* [Provided data]

┏━━

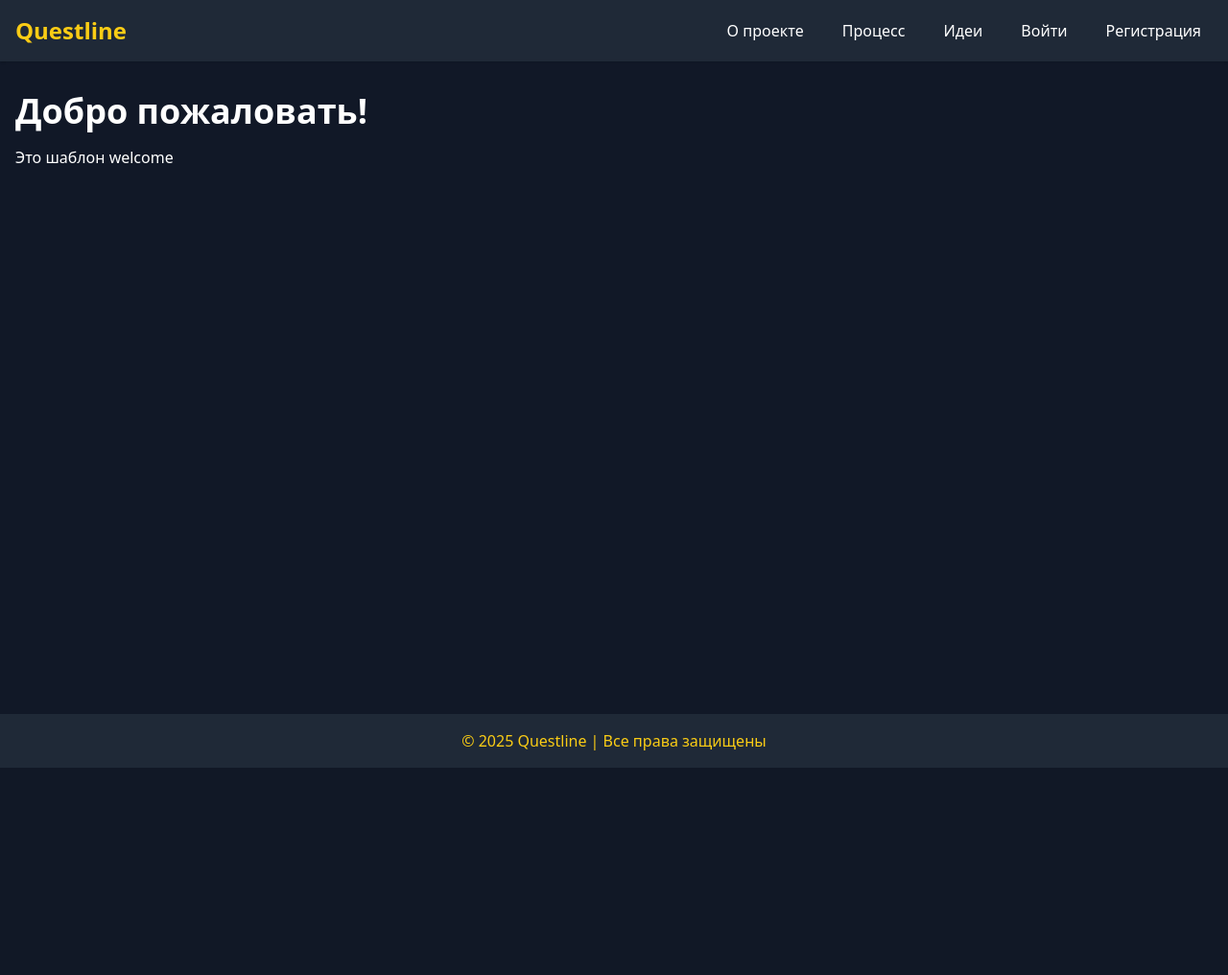
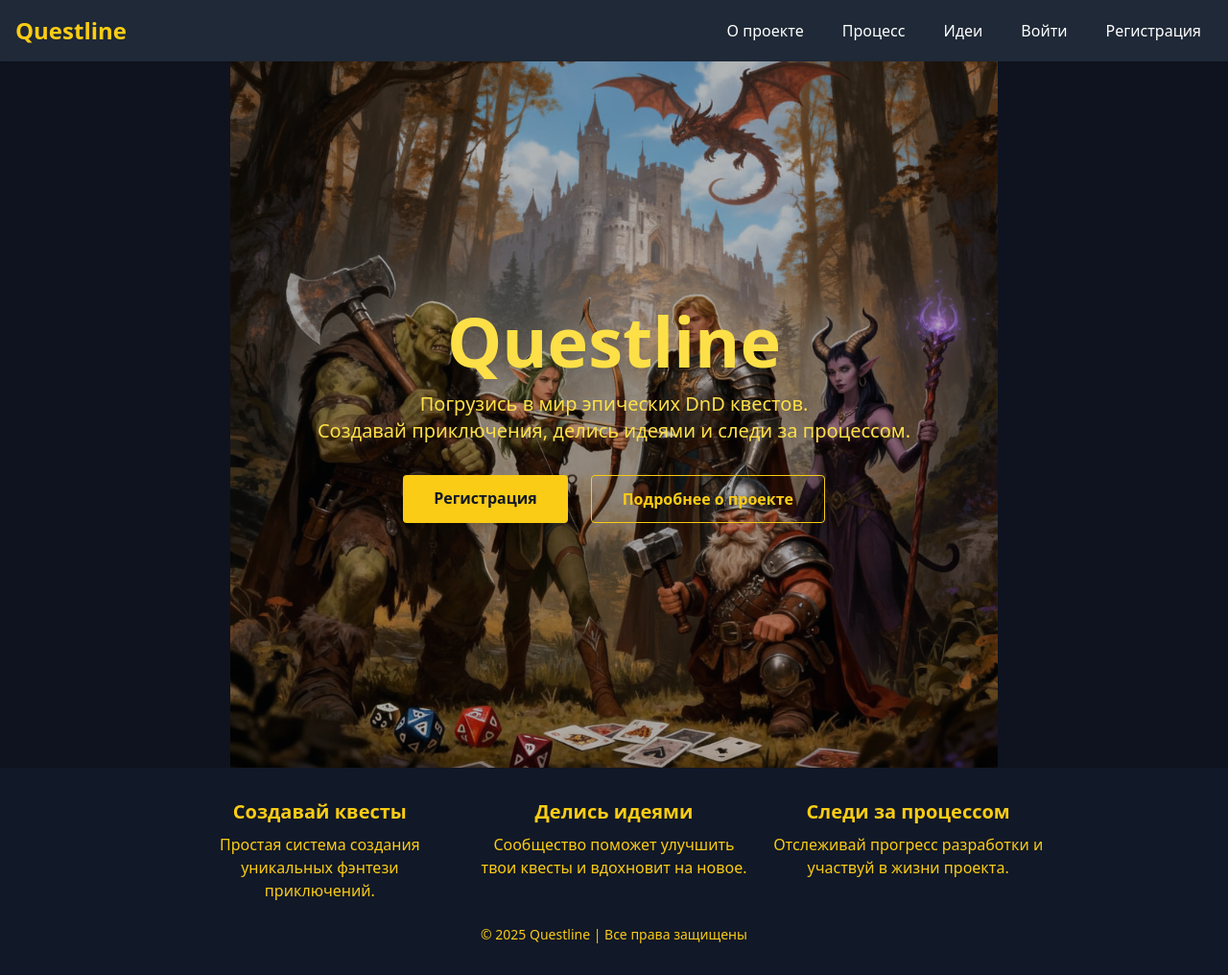
Before and after one commit to V-Kozintsev/questline-site, a Laravel app: page / in a window 1280 px wide. Shown: the whole page at 96% size. Before the commit the page ends 800 px from the top, so only its background shows below. Run offline with Laravel 12, Linux system fonts and the light colour scheme; style sheets or scripts are compiled from the project's sources.

Commit message:
добавил картинку на стартовую страницу ,привезал идеи к личному кабинету пользователя

```diff
--- a/app/Http/Controllers/IdeaController.php
+++ b/app/Http/Controllers/IdeaController.php
@@ -15,10 +15,12 @@ class IdeaController extends Controller
     public function store(Request $request){
 
         $validated = $request->validate([
-            'author_name' => 'required|max:255',
             'email' => 'nullable|email',
             'description' => 'required',
         ]);
+
+        $validated['author_name'] = auth()->user()->name;
+        $validated['email'] = auth()->user()->email;
 
         Idea::create($validated);
 
--- a/resources/views/components/footer.blade.php
+++ b/resources/views/components/footer.blade.php
@@ -1,3 +1,20 @@
-<footer class="bg-gray-800 p-4 text-center text-yellow-400 mt-auto">
-    &copy; {{ date('Y') }} Questline | Все права защищены
+<!-- Нижний блок с ключевыми разделами -->
+<footer class="bg-gray-900 p-8 text-yellow-400 text-center">
+    <div class="max-w-4xl mx-auto grid grid-cols-1 md:grid-cols-3 gap-6">
+        <div>
+            <h3 class="font-semibold text-xl mb-2">Создавай квесты</h3>
+            <p>Простая система создания уникальных фэнтези приключений.</p>
+        </div>
+        <div>
+            <h3 class="font-semibold text-xl mb-2">Делись идеями</h3>
+            <p>Сообщество поможет улучшить твои квесты и вдохновит на новое.</p>
+        </div>
+        <div>
+            <h3 class="font-semibold text-xl mb-2">Следи за процессом</h3>
+            <p>Отслеживай прогресс разработки и участвуй в жизни проекта.</p>
+        </div>
+    </div>
+    <div class="mt-6 text-sm">
+        &copy; {{ date('Y') }} Questline | Все права защищены
+    </div>
 </footer>
--- a/resources/views/layouts/app.blade.php
+++ b/resources/views/layouts/app.blade.php
@@ -10,7 +10,7 @@
 
     <x-header />
 
-    <main class="flex-grow container mx-auto px-4 py-8">
+    <main class="flex-grow p-0 m-0">
         {{ $slot }}
     </main>
 
--- a/resources/views/welcome.blade.php
+++ b/resources/views/welcome.blade.php
@@ -1,5 +1,31 @@
 <x-app-layout>
     <x-slot name="title">Главная</x-slot>
-    <h1 class="text-4xl font-bold mb-4">Добро пожаловать!</h1>
-    <p>Это шаблон welcome</p>
+    <section class="relative h-[calc(100vh-4rem)] flex items-center justify-center overflow-hidden">
+        <div class="relative container mx-auto h-screen flex items-center justify-center">
+            <!-- Фон строго по контейнеру, картинка не обрезается -->
+            <img src="{{ asset('images/mainpage.png') }}"
+                alt="Фэнтези фон"
+                class="absolute inset-0 w-full h-full object-contain opacity-90 z-0 rounded-xl pointer-events-none">
+
+            <div class="absolute inset-0 bg-black opacity-20 z-10 rounded-xl"></div>
+
+            <div class="relative z-20 flex flex-col items-center justify-center w-full h-full text-center text-yellow-300 px-6">
+                <h1 class="text-5xl md:text-7xl font-black mb-4 drop-shadow-lg">
+                    Questline
+                </h1>
+                <p class="max-w-3xl text-lg md:text-xl mb-8 drop-shadow-md">
+                    Погрузись в мир эпических DnD квестов. <br>
+                    Создавай приключения, делись идеями и следи за процессом.
+                </p>
+                <div class="flex space-x-6 justify-center">
+                    <a href="{{ route('register') }}" class="bg-yellow-400 hover:bg-yellow-300 text-gray-900 font-bold py-3 px-8 rounded shadow-lg transition">
+                        Регистрация
+                    </a>
+                    <a href="{{ route('about') }}" class="border border-yellow-400 text-yellow-400 hover:bg-yellow-400 hover:text-gray-900 font-semibold py-3 px-8 rounded transition">
+                        Подробнее о проекте
+                    </a>
+                </div>
+            </div>
+        </div>
+    </section>
 </x-app-layout>
--- a/routes/web.php
+++ b/routes/web.php
@@ -12,7 +12,7 @@ Route::view('/about', 'about') -> name('about');
 Route::view('/process', 'process') -> name('process');
 
 Route::get('/ideas', [IdeaController::class, 'index'])->name('ideas');
-Route::post('/ideas', [IdeaController::class, 'store'])->name('ideas.store');
+Route::post('/ideas', [IdeaController::class, 'store'])->middleware('auth')->name('ideas.store');
 
 Route::get('/dashboard', function () {
     return view('dashboard');
```
Also changed, not shown: resources/views/ideas.blade.php (+6 -12 lines), public/images/mainpage.png (added), 1 other file.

┗━━

* [About this task]
Produce a verbatim copy of all records, minus pictures.

* [Response box]
Before and after one commit to V-Kozintsev/questline-site, a Laravel app: page / in a window 1280 px wide. Shown: the whole page at 96% size. Before the commit the page ends 800 px from the top, so only its background shows below. Run offline with Laravel 12, Linux system fonts and the light colour scheme; style sheets or scripts are compiled from the project's sources.

Commit message:
добавил картинку на стартовую страницу ,привезал идеи к личному кабинету пользователя

```diff
--- a/app/Http/Controllers/IdeaController.php
+++ b/app/Http/Controllers/IdeaController.php
@@ -15,10 +15,12 @@ class IdeaController extends Controller
     public function store(Request $request){
 
         $validated = $request->validate([
-            'author_name' => 'required|max:255',
             'email' => 'nullable|email',
             'description' => 'required',
         ]);
+
+        $validated['author_name'] = auth()->user()->name;
+        $validated['email'] = auth()->user()->email;
 
         Idea::create($validated);
 
--- a/resources/views/components/footer.blade.php
+++ b/resources/views/components/footer.blade.php
@@ -1,3 +1,20 @@
-<footer class="bg-gray-800 p-4 text-center text-yellow-400 mt-auto">
-    &copy; {{ date('Y') }} Questline | Все права защищены
+<!-- Нижний блок с ключевыми разделами -->
+<footer class="bg-gray-900 p-8 text-yellow-400 text-center">
+    <div class="max-w-4xl mx-auto grid grid-cols-1 md:grid-cols-3 gap-6">
+        <div>
+            <h3 class="font-semibold text-xl mb-2">Создавай квесты</h3>
+            <p>Простая система создания уникальных фэнтези приключений.</p>
+        </div>
+        <div>
+            <h3 class="font-semibold text-xl mb-2">Делись идеями</h3>
+            <p>Сообщество поможет улучшить твои квесты и вдохновит на новое.</p>
+        </div>
+        <div>
+            <h3 class="font-semibold text-xl mb-2">Следи за процессом</h3>
+            <p>Отслеживай прогресс разработки и участвуй в жизни проекта.</p>
+        </div>
+    </div>
+    <div class="mt-6 text-sm">
+        &copy; {{ date('Y') }} Questline | Все права защищены
+    </div>
 </footer>
--- a/resources/views/layouts/app.blade.php
+++ b/resources/views/layouts/app.blade.php
@@ -10,7 +10,7 @@
 
     <x-header />
 
-    <main class="flex-grow container mx-auto px-4 py-8">
+    <main class="flex-grow p-0 m-0">
         {{ $slot }}
     </main>
 
--- a/resources/views/welcome.blade.php
+++ b/resources/views/welcome.blade.php
@@ -1,5 +1,31 @@
 <x-app-layout>
     <x-slot name="title">Главная</x-slot>
-    <h1 class="text-4xl font-bold mb-4">Добро пожаловать!</h1>
-    <p>Это шаблон welcome</p>
+    <section class="relative h-[calc(100vh-4rem)] flex items-center justify-center overflow-hidden">
+        <div class="relative container mx-auto h-screen flex items-center justify-center">
+            <!-- Фон строго по контейнеру, картинка не обрезается -->
+            <img src="{{ asset('images/mainpage.png') }}"
+                alt="Фэнтези фон"
+                class="absolute inset-0 w-full h-full object-contain opacity-90 z-0 rounded-xl pointer-events-none">
+
+            <div class="absolute inset-0 bg-black opacity-20 z-10 rounded-xl"></div>
+
+            <div class="relative z-20 flex flex-col items-center justify-center w-full h-full text-center text-yellow-300 px-6">
+                <h1 class="text-5xl md:text-7xl font-black mb-4 drop-shadow-lg">
+                    Questline
+                </h1>
+                <p class="max-w-3xl text-lg md:text-xl mb-8 drop-shadow-md">
+                    Погрузись в мир эпических DnD квестов. <br>
+                    Создавай приключения, делись идеями и следи за процессом.
+                </p>
+                <div class="flex space-x-6 justify-center">
+                    <a href="{{ route('register') }}" class="bg-yellow-400 hover:bg-yellow-300 text-gray-900 font-bold py-3 px-8 rounded shadow-lg transition">
+                        Регистрация
+                    </a>
+                    <a href="{{ route('about') }}" class="border border-yellow-400 text-yellow-400 hover:bg-yellow-400 hover:text-gray-900 font-semibold py-3 px-8 rounded transition">
+                        Подробнее о проекте
+                    </a>
+                </div>
+            </div>
+        </div>
+    </section>
 </x-app-layout>
--- a/routes/web.php
+++ b/routes/web.php
@@ -12,7 +12,7 @@ Route::view('/about', 'about') -> name('about');
 Route::view('/process', 'process') -> name('process');
 
 Route::get('/ideas', [IdeaController::class, 'index'])->name('ideas');
-Route::post('/ideas', [IdeaController::class, 'store'])->name('ideas.store');
+Route::post('/ideas', [IdeaController::class, 'store'])->middleware('auth')->name('ideas.store');
 
 Route::get('/dashboard', function () {
     return view('dashboard');
```
Also changed, not shown: resources/views/ideas.blade.php (+6 -12 lines), public/images/mainpage.png (added), 1 other file.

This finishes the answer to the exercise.